How to Create an Aesthetic Driven Moodboard
The first thing I notice when I visit a website is its aesthetic.
Do the colors match the intended mood? Is there enough white space? Do the font pairs make sense? This all matters in web design.
Think of a moodboard as an online vision board. It’s a collection of photos that represent your desired aesthetic.
You may have seen moodboards used for interior design, weddings, and fashion show planning, but they can also be very useful for your website.
Whether you are doing a complete rebrand or just looking to refresh your brand’s look, creating a moodboard can be a great exercise to make sure your design is on point.
Let’s start the fun process!
First, determine your mood
Before you start the inspiration process, you want to make sure you have a good idea of what you’re looking for. To help you, I’ve made a list of adjectives to help you determine what mood is right for you and your visitors. Take a few moments and choose a few words that clearly indicate what you want to convey.

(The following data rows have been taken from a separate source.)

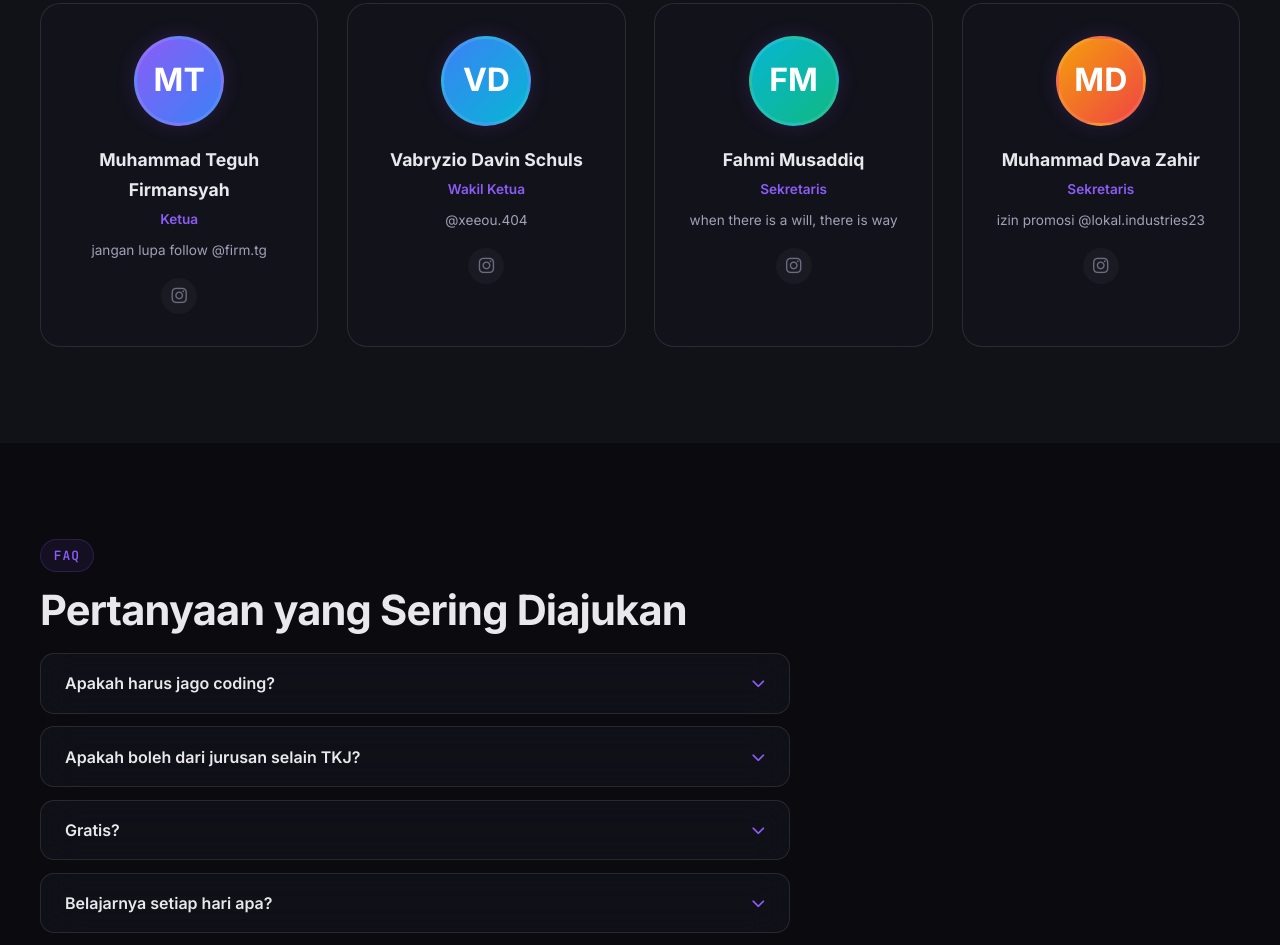
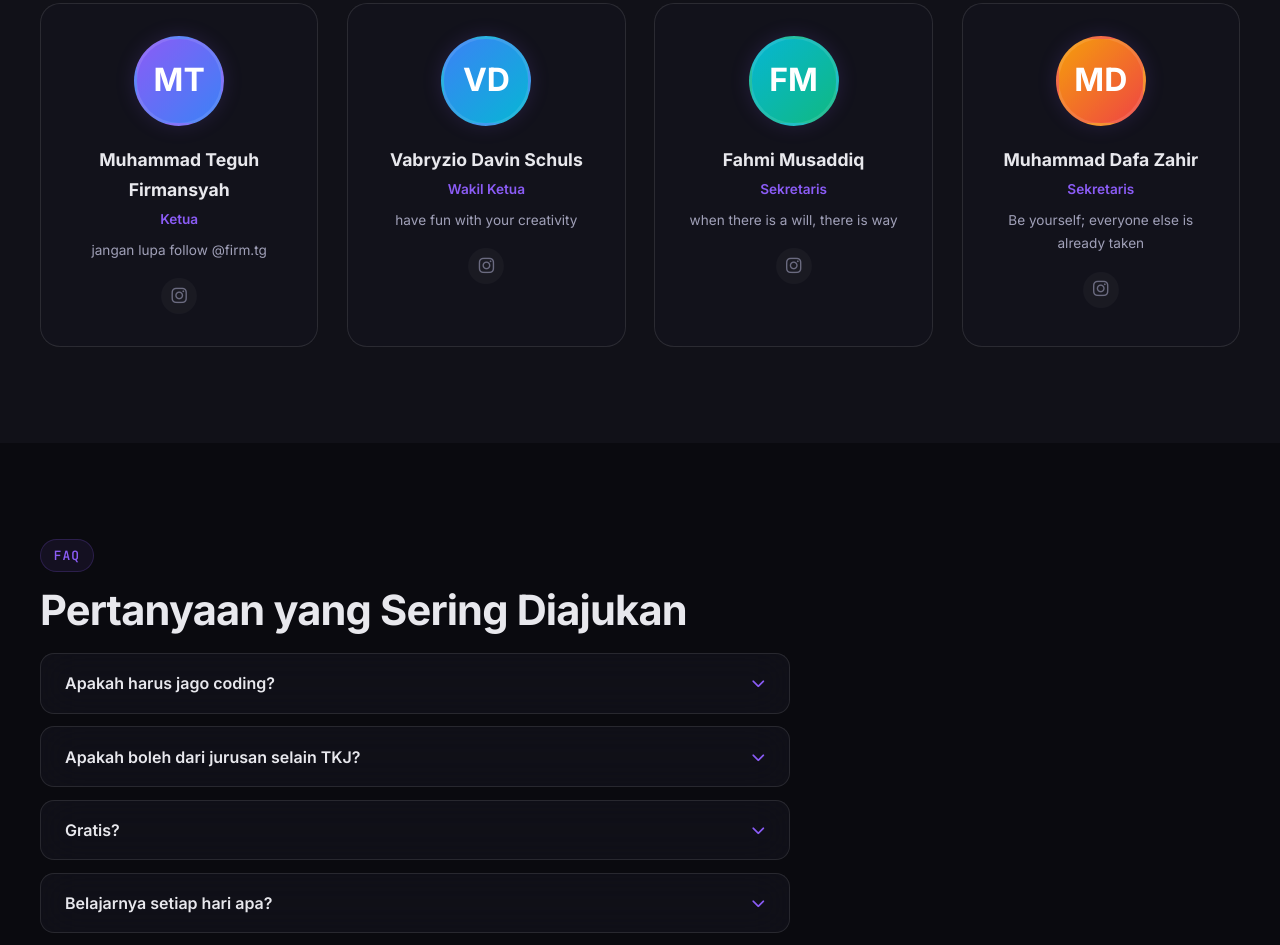
Before and after one commit to faturrn/itclub.smkn4jkt, a plain HTML site: page index.html in a window 1280 px wide. Shown: the part 3673-4618 px from the top of the page. Drawn offline with nearby package versions, Linux system fonts and the light colour scheme.

Commit message:
Update index.html

```diff
--- a/index.html
+++ b/index.html
@@ -377,7 +377,7 @@
             </div>
             <h4>Vabryzio Davin Schuls</h4>
             <p class="jabatan">Wakil Ketua</p>
-            <p class="quotes">@xeeou.404</p>
+            <p class="quotes">have fun with your creativity</p>
             <div class="social-links">
               <a href="https://www.instagram.com/xeeou.404/" title="Instagram"
                 ><i class="fab fa-instagram"></i
@@ -407,9 +407,9 @@
             >
               MD
             </div>
-            <h4>Muhammad Dava Zahir</h4>
+            <h4>Muhammad Dafa Zahir</h4>
             <p class="jabatan">Sekretaris</p>
-            <p class="quotes">izin promosi @lokal.industries23</p>
+            <p class="quotes">Be yourself; everyone else is already taken</p>
             <div class="social-links">
               <a href="https://www.instagram.com/dafazhir/" title="Instagram"
                 ><i class="fab fa-instagram"></i
```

Do you have your adjectives ready? Let’s create!
Make a Pinterest board
Whether you want to make it a private or public board is completely up to you. If you’re rebranding and want to keep your plans secret, private is the way to go. If you want feedback on your board before your launch your new design, keeping it public would make sense.
Have a repinning party
One of the best ways to start curating your Pinterest board is to look at pins that are already uploaded to Pinterest. Don’t worry if you only like a small part of the image. You can always crop it later for the moodboard. Also, make sure you use the description area to write what you were inspired by so when you look back, you’ll know why you pinned it in the first place.
Take some photos of your own
Go through your own archive of photos and see if any fit your aesthetic. Maybe you found something while exploring your city and you snapped a quick photo of it to keep for later. Now is when it will come in handy. Feel free to add these original photos to the Pinterest board.
Create a collage moodboard
The final step is to take all of those curated photos and make a beautiful moodboard out of them. My girl Kory Woodard recently shared an awesome moodboard template for Photoshop users. (Thank you, Kory!)
Pick out your favorite images and place them into each of the open spaces. You can also add solid colors to determine your brand’s color palette. All of the photos you choose for your final moodboard should fit your mood.
If you’d rather make a physical moodboard, feel free to do so! Whitney Blake recently created a brand board for her design studio and it was a huge hit.
Also, because I’m obsessed with moodboards, I have a collection of moodboards for all color palettes on Pinterest. If you’re looking for inspiration, I’ve got you covered.
Have you ever made a moodboard? What do you like about them? Let me know how your process went in the comment section below.